-- Extracted records --
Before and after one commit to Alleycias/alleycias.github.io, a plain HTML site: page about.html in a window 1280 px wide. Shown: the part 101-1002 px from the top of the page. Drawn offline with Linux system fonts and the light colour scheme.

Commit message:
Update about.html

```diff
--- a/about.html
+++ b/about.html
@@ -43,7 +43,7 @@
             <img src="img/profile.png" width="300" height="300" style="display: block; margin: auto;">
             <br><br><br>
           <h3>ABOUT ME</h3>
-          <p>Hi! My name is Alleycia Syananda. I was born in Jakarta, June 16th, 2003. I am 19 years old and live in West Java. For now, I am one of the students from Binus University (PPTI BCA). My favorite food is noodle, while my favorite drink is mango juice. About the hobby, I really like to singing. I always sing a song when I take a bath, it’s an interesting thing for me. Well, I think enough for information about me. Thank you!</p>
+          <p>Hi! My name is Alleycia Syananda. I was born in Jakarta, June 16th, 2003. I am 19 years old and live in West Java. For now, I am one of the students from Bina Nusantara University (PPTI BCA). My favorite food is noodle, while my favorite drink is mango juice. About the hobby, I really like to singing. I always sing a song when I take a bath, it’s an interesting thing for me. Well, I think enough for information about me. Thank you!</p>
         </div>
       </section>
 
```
---
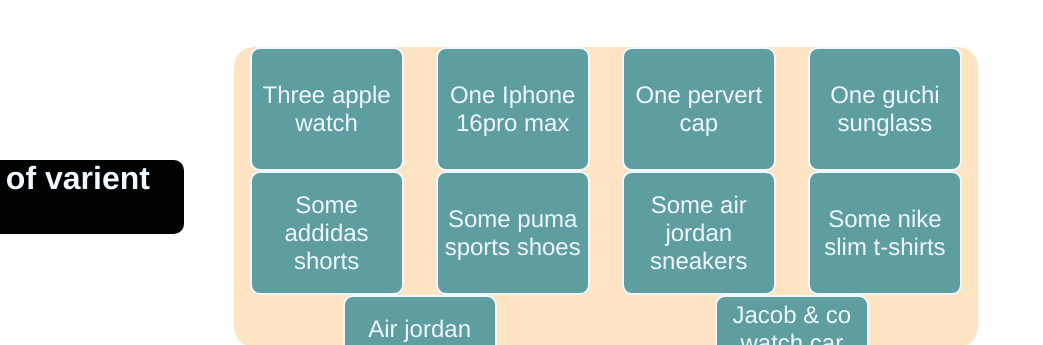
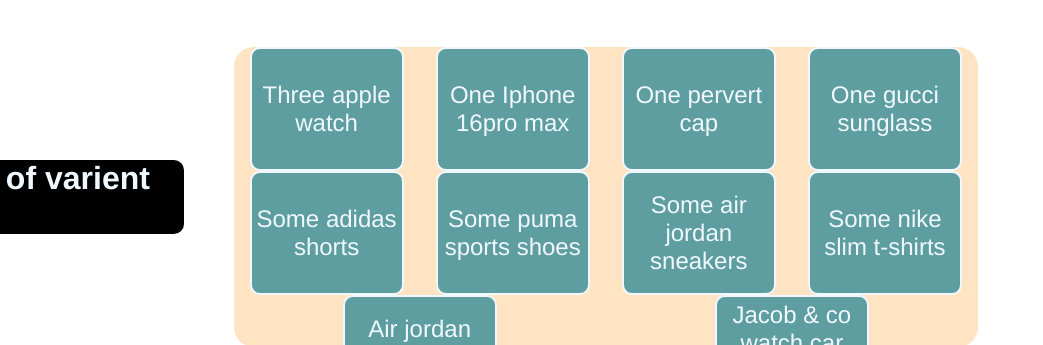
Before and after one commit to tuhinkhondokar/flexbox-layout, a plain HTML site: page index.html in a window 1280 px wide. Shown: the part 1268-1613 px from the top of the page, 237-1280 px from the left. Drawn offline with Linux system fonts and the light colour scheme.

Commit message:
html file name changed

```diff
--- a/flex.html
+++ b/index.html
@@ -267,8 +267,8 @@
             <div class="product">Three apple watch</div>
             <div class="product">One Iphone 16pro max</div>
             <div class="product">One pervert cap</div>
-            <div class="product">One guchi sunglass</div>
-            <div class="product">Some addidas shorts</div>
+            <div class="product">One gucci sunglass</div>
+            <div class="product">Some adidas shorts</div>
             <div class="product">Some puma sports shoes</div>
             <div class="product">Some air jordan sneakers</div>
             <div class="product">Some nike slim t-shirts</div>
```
...
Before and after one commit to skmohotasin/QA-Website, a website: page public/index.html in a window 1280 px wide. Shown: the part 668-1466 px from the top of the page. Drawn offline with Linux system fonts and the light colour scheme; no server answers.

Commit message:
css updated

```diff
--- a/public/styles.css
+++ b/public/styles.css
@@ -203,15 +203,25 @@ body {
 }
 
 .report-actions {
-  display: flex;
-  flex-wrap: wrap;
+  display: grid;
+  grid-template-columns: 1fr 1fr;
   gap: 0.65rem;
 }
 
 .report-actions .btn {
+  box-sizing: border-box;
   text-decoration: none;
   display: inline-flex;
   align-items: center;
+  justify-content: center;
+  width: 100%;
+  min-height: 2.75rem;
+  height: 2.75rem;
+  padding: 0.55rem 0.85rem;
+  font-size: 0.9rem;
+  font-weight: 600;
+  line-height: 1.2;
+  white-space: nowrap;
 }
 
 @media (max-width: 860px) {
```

-- INSTRUCTIONS TO FOLLOW --
Tell how many lines in the entries above include the word "display", and respond with the number alone.

-- EXERCISE SOLUTION --
4